Return only those lines of the listing that hold the word "import".

-------

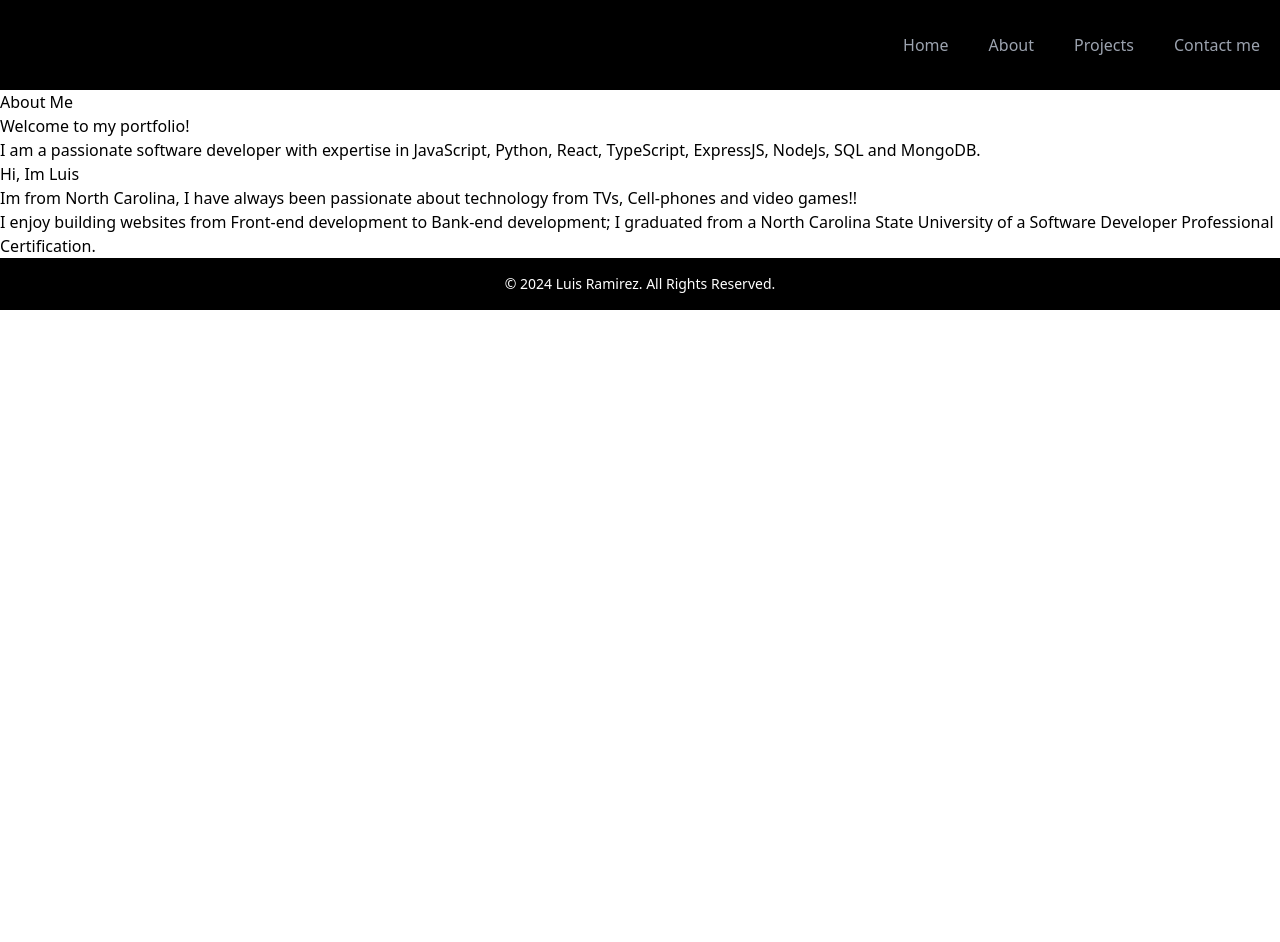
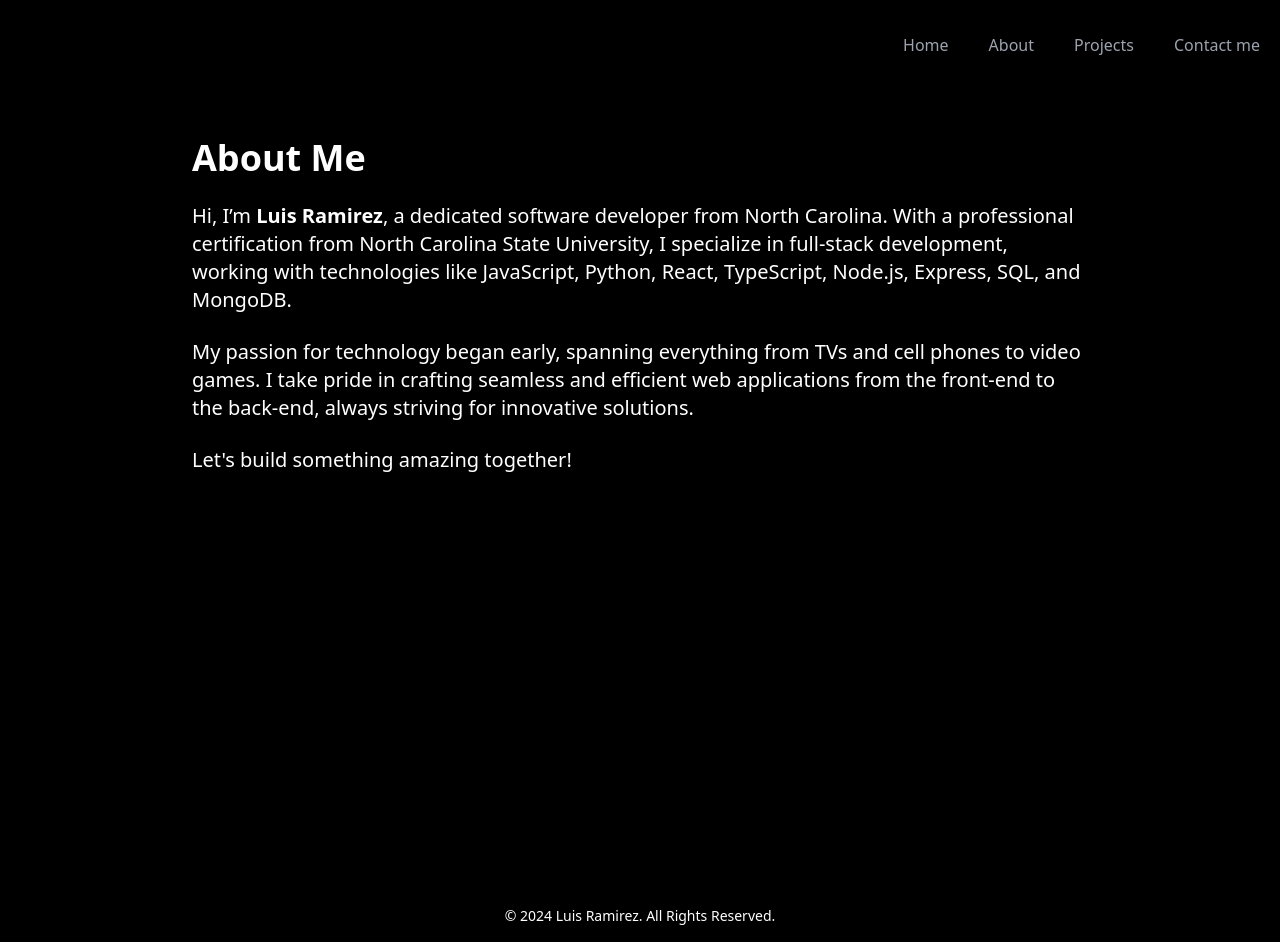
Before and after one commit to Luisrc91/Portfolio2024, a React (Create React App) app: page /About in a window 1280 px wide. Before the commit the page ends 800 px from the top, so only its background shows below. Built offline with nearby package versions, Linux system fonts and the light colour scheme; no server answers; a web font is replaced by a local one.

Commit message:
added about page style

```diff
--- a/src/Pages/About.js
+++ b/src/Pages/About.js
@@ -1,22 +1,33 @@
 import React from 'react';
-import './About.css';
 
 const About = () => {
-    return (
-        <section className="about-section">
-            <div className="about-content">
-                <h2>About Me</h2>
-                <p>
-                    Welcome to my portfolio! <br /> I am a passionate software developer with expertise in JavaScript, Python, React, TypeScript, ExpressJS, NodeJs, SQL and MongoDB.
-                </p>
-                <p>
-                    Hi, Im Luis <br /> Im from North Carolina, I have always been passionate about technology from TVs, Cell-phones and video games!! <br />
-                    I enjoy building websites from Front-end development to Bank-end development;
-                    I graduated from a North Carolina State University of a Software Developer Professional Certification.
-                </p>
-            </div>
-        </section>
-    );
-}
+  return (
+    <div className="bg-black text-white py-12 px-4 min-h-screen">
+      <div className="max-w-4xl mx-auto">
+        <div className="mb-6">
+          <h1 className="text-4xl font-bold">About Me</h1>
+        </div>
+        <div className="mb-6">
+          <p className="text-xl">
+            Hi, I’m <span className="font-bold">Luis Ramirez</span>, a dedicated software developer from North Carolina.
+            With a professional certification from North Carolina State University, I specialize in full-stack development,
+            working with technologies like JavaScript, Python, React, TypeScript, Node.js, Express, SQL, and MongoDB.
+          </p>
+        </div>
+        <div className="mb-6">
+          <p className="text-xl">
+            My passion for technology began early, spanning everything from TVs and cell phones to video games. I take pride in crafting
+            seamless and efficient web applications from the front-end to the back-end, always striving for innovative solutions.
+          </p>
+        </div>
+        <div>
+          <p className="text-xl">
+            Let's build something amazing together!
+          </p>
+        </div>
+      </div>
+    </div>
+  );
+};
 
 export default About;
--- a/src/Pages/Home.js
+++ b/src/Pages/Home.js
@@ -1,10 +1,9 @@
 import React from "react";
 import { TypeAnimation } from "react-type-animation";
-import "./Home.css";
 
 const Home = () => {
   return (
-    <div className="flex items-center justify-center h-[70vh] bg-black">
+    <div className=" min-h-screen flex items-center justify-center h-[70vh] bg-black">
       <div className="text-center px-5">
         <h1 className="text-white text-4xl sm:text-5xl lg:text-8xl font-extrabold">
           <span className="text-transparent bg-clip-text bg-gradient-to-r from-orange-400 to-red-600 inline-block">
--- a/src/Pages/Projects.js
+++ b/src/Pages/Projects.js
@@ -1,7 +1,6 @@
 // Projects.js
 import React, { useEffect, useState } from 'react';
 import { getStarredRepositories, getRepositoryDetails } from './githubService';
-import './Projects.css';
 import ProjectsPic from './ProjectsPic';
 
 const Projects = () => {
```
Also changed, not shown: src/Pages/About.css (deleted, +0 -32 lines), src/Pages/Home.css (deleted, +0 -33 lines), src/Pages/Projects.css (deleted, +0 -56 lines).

-------

◆ **SOLUTION**
 import React from 'react';
-import './About.css';
 import React from "react";
 import { TypeAnimation } from "react-type-animation";
-import "./Home.css";
 import React, { useEffect, useState } from 'react';
 import { getStarredRepositories, getRepositoryDetails } from './githubService';
-import './Projects.css';
 import ProjectsPic from './ProjectsPic';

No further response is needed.